Another trade deadline has passed, and the Yankees stood pat. After making deals for Sonny Gray and Lance Lynn in previous seasons, a reliever pickup or two, and even snagging Terrance Gore in 2019, the Yankees decided that no move was the best move. Like last year, I’m not sure they’ve done all they can to make this team as good as it can be.
There is nothing in baseball I like more than to see a team go for it. Last year, the Astros shook the game by landing Zack Greinke, who pitched so well for them down the stretch, into Game Seven of the World Series, and has been one of the best pitchers in the game in 2020 as well. That’s the kind of trade I like the best, pushing your chips in for this season, while also having that talent stick around for another run the next year.
San Diego did that this year, landing Mike Clevinger and the two additional years of club control he comes with. Lance Lynn, arguably the second-best pitcher in the game since the start of 2019, came with another year of control and stayed in Texas. Rumors swirled that the Yankees knocked on the Rangers’ door, but that the club may or may not have asked for talented righty Deivi García in exchange.
I would have done that deal.
Maybe that’s why I don’t run a pro ball club, or have a real job in baseball, and that’s fine. I understand the calculus of team control, that what clubs value above all else is how many years of service they can accumulate. By paying too much attention to the future, though, you run the risk of losing in the present, and winning in the present is what matters.
The 2016 Cubs were supposed to be a dynasty, pairing a young core with established veterans and a front office willing to spend. They won, once. They’re good again in 2020, but not running over the league like they were supposed to for a half-decade or more.
The Astros, in 2017, were shaping up to be the team of the future. Advanced analytics, prospects blossoming, and the dash to acquire arms like Justin Verlander at the deadline. They’ve been more successful than the Cubs, to be sure, but just three years removed from a championship, and less than a year from a pennant, they’ve lost their best pitcher to free agency, their second best is out indefinitely, and the farm system has lost luster. The window is closer to closure for the Astros.

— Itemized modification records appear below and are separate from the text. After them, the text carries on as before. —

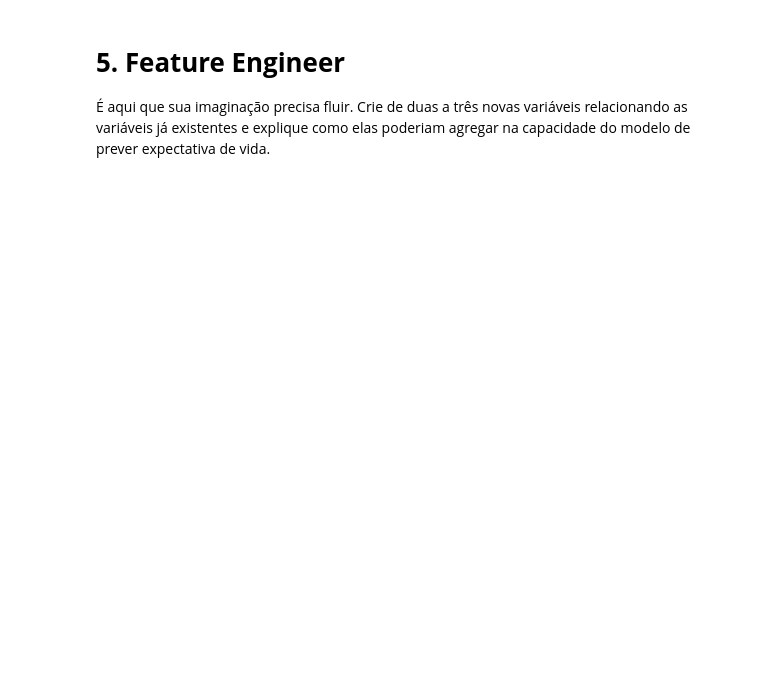
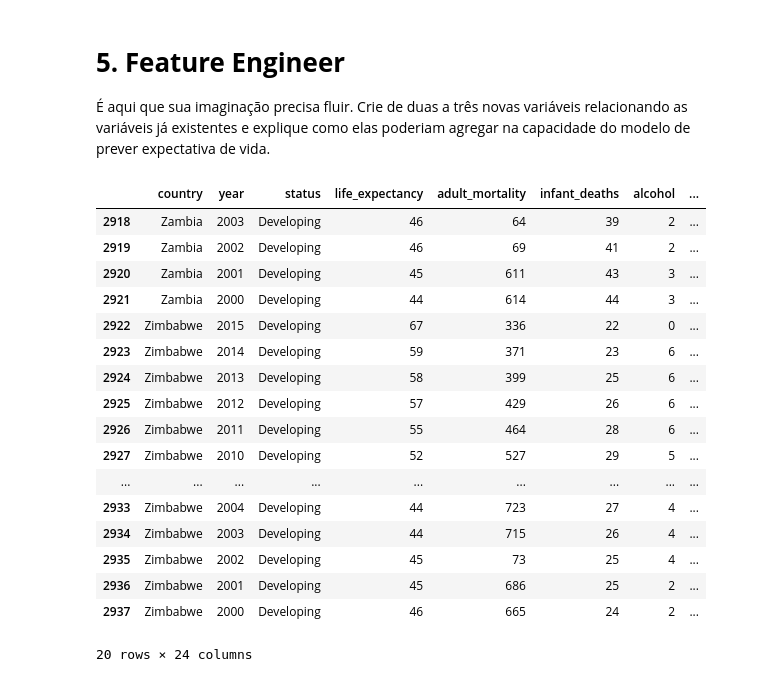
Before and after one commit to anasegatelli/curso-facens-python, a Jupyter notebook: ML/aula 1/Aula1_casa_individual.ipynb, the cells around one changed output. Cells and saved outputs as stored; diff of their text form; code cells hidden in the pictures; blank space fills up the shorter version.

```diff
--- a/ML/aula 1/Aula1_casa_individual.ipynb
+++ b/ML/aula 1/Aula1_casa_individual.ipynb
@@ -115,26 +166,0 @@ df_clean['categoria_status'] = df_clean['status'].map(mapa_status)
-# %%
-from sklearn.preprocessing import StandardScaler
-
-# Lista das colunas numéricas CONTÍNUAS que precisam ser escalonadas EXCETO a coluna categorica criada categoria_status e a coluna year
-colunas_para_escalar = [
-    'life_expectancy', 'adult_mortality', 'infant_deaths', 'alcohol',
-    'percentage_expenditure', 'hepatitis_b', 'measles', 'bmi',
-    'under_five_deaths', 'polio', 'total_expenditure', 'diphtheria',
-    'hiv_aids', 'gdp', 'population', 'thinness_1_19_years',
-    'thinness_5_9_years', 'income_composition_of_resources', 'schooling'
-]
-
-# 1. Instanciar o escalonador
-scaler = StandardScaler()
-
-# 2. Aplicar o FIT (aprender a média e o desvio padrão dos dados) e TRANSFORM (aplicar a transformação)
-# Usamos .values para garantir que estamos alimentando o NumPy array subjacente
-dados_escalonados = scaler.fit_transform(df_clean[colunas_para_escalar])
-
-# 3. Criar um novo DataFrame ou substituir as colunas originais
-df_clean[colunas_para_escalar] = dados_escalonados
-
-print("Padronização (StandardScaler) aplicada.")
-print("Média e Desvio Padrão das colunas escalonadas devem ser ~0 e ~1.")
-print(df_clean[colunas_para_escalar].describe().loc[['mean', 'std']])
-df_clean
@@ -190,3 +168,33 @@ std                                 1          1
 # **5. Feature Engineer**
 
 É aqui que sua imaginação precisa fluir. Crie de duas a três novas variáveis relacionando as variáveis já existentes e explique como elas poderiam agregar na capacidade do modelo de prever expectativa de vida.
+# %%
+#Feature : Cobertura vacinal para Difiteria associada ao GDP
+
+#Identifica que:
+# um pais com alto valor de GDP e com baixa cobertura vacinal terá baixa eficiencia política do país
+# um pais com baixo valor de GDP e com alta cobertura vacinal terá alta eficiencia política do país
+
+df_clean['eficiencia_investimento'] = (
+    df_clean['diphtheria'] / (df_clean['gdp'] + 1)
+)
+df_clean.tail(20)
+# %% [output]
+|  | country | year | status | life_expectancy | adult_mortality | infant_deaths | alcohol | ... |
+| 2918 | Zambia | 2003 | Developing | 46 | 64 | 39 | 2 | ... |
+| 2919 | Zambia | 2002 | Developing | 46 | 69 | 41 | 2 | ... |
+| 2920 | Zambia | 2001 | Developing | 45 | 611 | 43 | 3 | ... |
+| 2921 | Zambia | 2000 | Developing | 44 | 614 | 44 | 3 | ... |
+| 2922 | Zimbabwe | 2015 | Developing | 67 | 336 | 22 | 0 | ... |
+| 2923 | Zimbabwe | 2014 | Developing | 59 | 371 | 23 | 6 | ... |
+| 2924 | Zimbabwe | 2013 | Developing | 58 | 399 | 25 | 6 | ... |
+| 2925 | Zimbabwe | 2012 | Developing | 57 | 429 | 26 | 6 | ... |
+| 2926 | Zimbabwe | 2011 | Developing | 55 | 464 | 28 | 6 | ... |
+| 2927 | Zimbabwe | 2010 | Developing | 52 | 527 | 29 | 5 | ... |
+| ... | ... | ... | ... | ... | ... | ... | ... | ... |
+| 2933 | Zimbabwe | 2004 | Developing | 44 | 723 | 27 | 4 | ... |
+| 2934 | Zimbabwe | 2003 | Developing | 44 | 715 | 26 | 4 | ... |
+| 2935 | Zimbabwe | 2002 | Developing | 45 | 73 | 25 | 4 | ... |
+| 2936 | Zimbabwe | 2001 | Developing | 45 | 686 | 25 | 2 | ... |
+| 2937 | Zimbabwe | 2000 | Developing | 46 | 665 | 24 | 2 | ... |
+20 rows × 24 columns
```
Also changed, not shown: parts of 13 cells of this notebook, 1 other file.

When the Yankees lost in 2017, they were beat by the best team in baseball, and we all said, “Hey, look at this core! They’re set up for next year!”. Then they lost in 2018, to the best team in baseball. We said, “Next year, we’ll have full and healthy seasons from Aaron Judge and Giancarlo Stanton, plus the core is sticking around! They’re set up for next year!”. Then they lost in 2019, and all of a sudden this iteration of the New York Yankees looks less like the 2016 Cubs or 2017 Astros, and more like the 2010s Dodgers. Plenty of talent, plenty of wins, but every year coming up just a bit short, not wasting the primes of their core, but not getting there, not finishing the job.
We don’t know what 2020 will look like, but in 2021, Judge and Stanton and Gary Sanchez and Gerrit Cole and DJ LeMahieu will be a little older, a little slower. What if we’ve already seen the best of this core, and not even known it, because we were so worried about the Big Picture? What if García flames out, like almost every pitching prospect, and he would have been enough to land Lynn and given the Yankees a playoff rotation on par with the Rays?
Obviously if the Yankees win in 2020, this post becomes moot. But as I say, over and over, year after year, your window is never as open as you think it is. You might pick up some surprises - LeMahieu, Gio Ursehla have dazzled us - but you’ll have just as many unpleasant surprises, like Judge and Stanton being unable to stay on the field. For all the talk about the Yankees’ window, they’re the second-oldest team in baseball.
How do you reconcile the possibility that this core never wins the World Series, or even a pennant? I don’t have the answer for that, and certainly there isn’t a trade that would “guarantee” a championship. But this club has a problem pushing all their chips in - even this winter, after signing Cole, the Yankees pretty publicly announced they were done, despite all of us knowing pitching depth would be a problem.
It’s fine to say, “They’re set up for years to come!”. But we’ve said that, over and over, and the team hasn’t won. I don’t want to watch Aaron Judge get his number retired knowing he was maybe the best Yankee to not win a World Series, even if the cost of that win might be a few extra years of a hard-throwing right-hander.